The department’s formal communications processes also serve an important role in keeping people informed. A Read and Initial file, distribution of changes in the department’s manuals, bulletin boards, scheduled staff meetings and other means all are used to ensure that everyone is kept informed of new policies or procedures. Even informal conversations, email, aviation blogs or web portals are all effective. Each of these offers opportunities to reinforce the company’s emphasis on safety as part of every employee’s job responsibility.

Communication flows up as well as it does down. Every employee should feel completely safe in expressing concern on safety matters without fear of retribution from supervisors. Errors in judgment, errors of commission and errors of omission should be openly admitted with the understanding that everyone can learn from the mistakes of others. The department that adheres to a “just culture” encourages open communication and takes advantage of teaching moments.

Transparency is a critical characteristic of the company’s approach to safety management. Personnel should share a common understanding of the company’s safety objectives, support each other in living up to high standards, monitor performance of others as well as themselves and point out situations that present opportunities for improvement. Ideally, all of the safety communication options mentioned above are accessible to all employees.

Earlier I referred to the accountable executive’s message to employees about his or her support of the Safety Management System. The SMS can inform and support top management’s reliance on the aviation department. Typically, the aviation manager makes periodic reports to management on the state of the department—number of trips, passenger use, budget, etc. Those reports can also include data gathered by the SMS—issues faced in flight planning, crew duty time and rest concerns, maintenance issues, etc. This kind of communication engages upper management in discussions related to safety. It also showcases the processes the department uses to meet those challenges and still deliver outstanding service.

As aviators, sometimes our biggest challenge is balancing operational priorities and safety priorities. Consistent and effective communication allows everyone involved to understand how that balance can be upset, and what needs to be done to set it right. Communication is the foundation of the safety promotion aspect of an effective SMS. If you have questions about safety promotion or any other part of SMS, don’t hesitate to drop us a note or give us a call.

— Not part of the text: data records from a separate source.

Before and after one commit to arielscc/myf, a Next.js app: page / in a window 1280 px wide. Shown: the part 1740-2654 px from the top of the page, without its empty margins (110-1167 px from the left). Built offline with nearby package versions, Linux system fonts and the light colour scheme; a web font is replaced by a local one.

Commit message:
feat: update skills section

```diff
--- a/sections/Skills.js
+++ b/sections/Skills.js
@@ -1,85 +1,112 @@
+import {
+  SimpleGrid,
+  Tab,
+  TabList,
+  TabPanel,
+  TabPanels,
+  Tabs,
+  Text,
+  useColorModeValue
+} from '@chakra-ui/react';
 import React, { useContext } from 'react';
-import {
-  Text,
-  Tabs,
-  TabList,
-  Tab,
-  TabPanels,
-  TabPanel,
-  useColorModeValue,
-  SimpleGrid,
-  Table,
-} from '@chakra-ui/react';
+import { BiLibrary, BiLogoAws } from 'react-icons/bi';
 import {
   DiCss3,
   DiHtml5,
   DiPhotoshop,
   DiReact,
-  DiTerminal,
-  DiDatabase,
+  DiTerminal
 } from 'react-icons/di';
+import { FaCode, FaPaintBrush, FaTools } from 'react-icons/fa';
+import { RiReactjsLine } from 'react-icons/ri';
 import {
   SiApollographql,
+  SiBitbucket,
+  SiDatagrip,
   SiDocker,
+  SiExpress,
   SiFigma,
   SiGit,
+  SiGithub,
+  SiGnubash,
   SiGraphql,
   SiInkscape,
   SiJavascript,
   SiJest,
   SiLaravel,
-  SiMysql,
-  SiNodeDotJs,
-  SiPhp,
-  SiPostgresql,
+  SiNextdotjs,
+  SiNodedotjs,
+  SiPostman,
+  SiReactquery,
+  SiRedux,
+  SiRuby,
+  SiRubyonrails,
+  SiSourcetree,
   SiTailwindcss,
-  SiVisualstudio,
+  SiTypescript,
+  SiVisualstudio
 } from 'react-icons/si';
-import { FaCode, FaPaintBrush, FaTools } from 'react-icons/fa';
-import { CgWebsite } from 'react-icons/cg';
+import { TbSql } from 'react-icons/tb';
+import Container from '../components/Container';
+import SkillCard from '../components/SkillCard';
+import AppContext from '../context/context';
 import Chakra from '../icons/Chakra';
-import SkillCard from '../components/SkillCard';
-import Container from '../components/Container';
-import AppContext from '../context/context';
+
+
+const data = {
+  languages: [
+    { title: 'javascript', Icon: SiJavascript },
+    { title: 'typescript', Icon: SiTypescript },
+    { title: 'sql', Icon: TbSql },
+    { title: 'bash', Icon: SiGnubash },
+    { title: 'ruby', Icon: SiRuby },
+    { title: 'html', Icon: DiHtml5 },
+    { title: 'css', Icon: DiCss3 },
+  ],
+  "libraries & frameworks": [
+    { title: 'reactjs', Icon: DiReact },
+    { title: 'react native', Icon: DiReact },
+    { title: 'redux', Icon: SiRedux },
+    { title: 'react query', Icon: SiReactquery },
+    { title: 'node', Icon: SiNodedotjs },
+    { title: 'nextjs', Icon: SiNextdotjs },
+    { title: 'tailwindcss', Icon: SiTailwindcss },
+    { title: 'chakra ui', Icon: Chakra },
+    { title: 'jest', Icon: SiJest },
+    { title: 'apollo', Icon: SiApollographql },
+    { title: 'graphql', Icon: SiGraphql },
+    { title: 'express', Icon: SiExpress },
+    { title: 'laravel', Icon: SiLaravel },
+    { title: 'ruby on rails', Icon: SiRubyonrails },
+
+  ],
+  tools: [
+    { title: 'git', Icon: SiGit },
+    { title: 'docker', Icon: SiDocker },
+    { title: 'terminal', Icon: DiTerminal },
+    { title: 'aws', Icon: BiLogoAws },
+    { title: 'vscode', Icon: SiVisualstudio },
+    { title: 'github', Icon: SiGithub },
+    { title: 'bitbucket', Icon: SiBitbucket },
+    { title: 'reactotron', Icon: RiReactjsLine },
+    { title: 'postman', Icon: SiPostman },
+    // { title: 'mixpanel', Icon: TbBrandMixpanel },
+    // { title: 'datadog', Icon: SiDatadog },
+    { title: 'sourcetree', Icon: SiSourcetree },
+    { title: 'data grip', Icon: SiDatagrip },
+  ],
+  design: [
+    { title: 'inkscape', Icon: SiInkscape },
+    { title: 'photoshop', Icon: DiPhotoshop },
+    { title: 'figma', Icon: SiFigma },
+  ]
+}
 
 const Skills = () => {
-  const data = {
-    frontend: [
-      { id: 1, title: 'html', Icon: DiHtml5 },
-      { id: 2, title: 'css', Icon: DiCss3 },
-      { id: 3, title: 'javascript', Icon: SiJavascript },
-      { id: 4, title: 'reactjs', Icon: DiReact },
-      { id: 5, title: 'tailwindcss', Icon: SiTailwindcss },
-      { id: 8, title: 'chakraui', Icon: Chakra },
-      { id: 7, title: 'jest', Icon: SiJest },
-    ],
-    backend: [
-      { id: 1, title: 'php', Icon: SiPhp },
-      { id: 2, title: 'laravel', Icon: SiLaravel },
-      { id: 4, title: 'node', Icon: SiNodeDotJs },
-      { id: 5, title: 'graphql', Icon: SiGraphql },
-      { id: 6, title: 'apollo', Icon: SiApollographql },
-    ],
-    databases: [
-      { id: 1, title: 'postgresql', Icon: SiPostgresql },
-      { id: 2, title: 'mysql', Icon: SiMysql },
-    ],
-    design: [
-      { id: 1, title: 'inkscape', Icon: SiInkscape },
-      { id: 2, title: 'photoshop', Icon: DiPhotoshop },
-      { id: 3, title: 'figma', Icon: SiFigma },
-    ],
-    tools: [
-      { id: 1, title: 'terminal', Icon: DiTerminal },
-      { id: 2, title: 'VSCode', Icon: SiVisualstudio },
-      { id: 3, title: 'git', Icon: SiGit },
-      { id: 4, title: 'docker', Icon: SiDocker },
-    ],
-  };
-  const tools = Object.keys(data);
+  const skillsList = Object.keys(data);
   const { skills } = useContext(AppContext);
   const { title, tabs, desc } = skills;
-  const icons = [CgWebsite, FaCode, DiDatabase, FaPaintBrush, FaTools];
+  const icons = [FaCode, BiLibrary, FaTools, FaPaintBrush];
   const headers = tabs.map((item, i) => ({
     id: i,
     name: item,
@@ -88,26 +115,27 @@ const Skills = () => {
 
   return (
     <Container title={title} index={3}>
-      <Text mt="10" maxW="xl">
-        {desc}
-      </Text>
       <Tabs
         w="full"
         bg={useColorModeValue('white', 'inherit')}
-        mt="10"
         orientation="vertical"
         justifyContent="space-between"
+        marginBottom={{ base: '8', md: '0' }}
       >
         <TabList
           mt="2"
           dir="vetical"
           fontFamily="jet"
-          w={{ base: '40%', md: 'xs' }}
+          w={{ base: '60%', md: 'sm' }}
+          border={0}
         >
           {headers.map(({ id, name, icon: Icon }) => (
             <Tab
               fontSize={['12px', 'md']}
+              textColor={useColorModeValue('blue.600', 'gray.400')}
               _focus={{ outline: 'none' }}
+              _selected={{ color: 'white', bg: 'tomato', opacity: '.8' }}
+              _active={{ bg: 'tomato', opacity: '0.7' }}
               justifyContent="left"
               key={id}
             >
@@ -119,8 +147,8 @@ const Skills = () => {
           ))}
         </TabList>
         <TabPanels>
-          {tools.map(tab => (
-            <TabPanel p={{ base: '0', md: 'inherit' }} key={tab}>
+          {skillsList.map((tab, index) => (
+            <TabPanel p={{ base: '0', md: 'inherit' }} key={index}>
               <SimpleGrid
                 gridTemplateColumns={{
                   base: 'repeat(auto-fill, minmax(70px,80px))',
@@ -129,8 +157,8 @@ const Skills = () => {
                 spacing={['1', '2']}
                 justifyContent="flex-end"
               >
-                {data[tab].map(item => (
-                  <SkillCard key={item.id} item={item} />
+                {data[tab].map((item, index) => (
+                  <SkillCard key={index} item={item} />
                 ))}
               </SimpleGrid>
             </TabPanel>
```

Baldwin Safety & Compliance Baldwin Safety & Compliance
Customized Safety Management programs developed by experienced and credentialed safety professionals include training, manual management and SMS implementation/software. Based on ICAO and other international standards and regulations, Baldwin’s programs support Business Aviation, Charter, FBO, Airport, Medical Transport and Regional Airlines by providing advanced software, an outstanding customer experience and our Commitment to Excellence.

© 2023 Baldwin Safety & Compliance. All Rights Reserved.

Related Posts

Stressed female pilot sitting at the airport.

Sleep Duration Is a Key Factor in Predicting On-Duty Alertness

After a poor night of sleep, it is common to feel tired, sluggish and even irritable. More important for air operators, poor sleep is also associated with increased fatigue—which can directly impact employee performance and put lives at risk.

Posted on September 5, 2023
flight crew with aircraft

A Flight Toward Well-Being: The Changing Landscape of Mental Health in Aviation

As the Global Director of Aviation Health at MedAire, I have witnessed firsthand the incredible strides our industry has made in addressing mental health issues among pilots.

Posted on July 12, 2023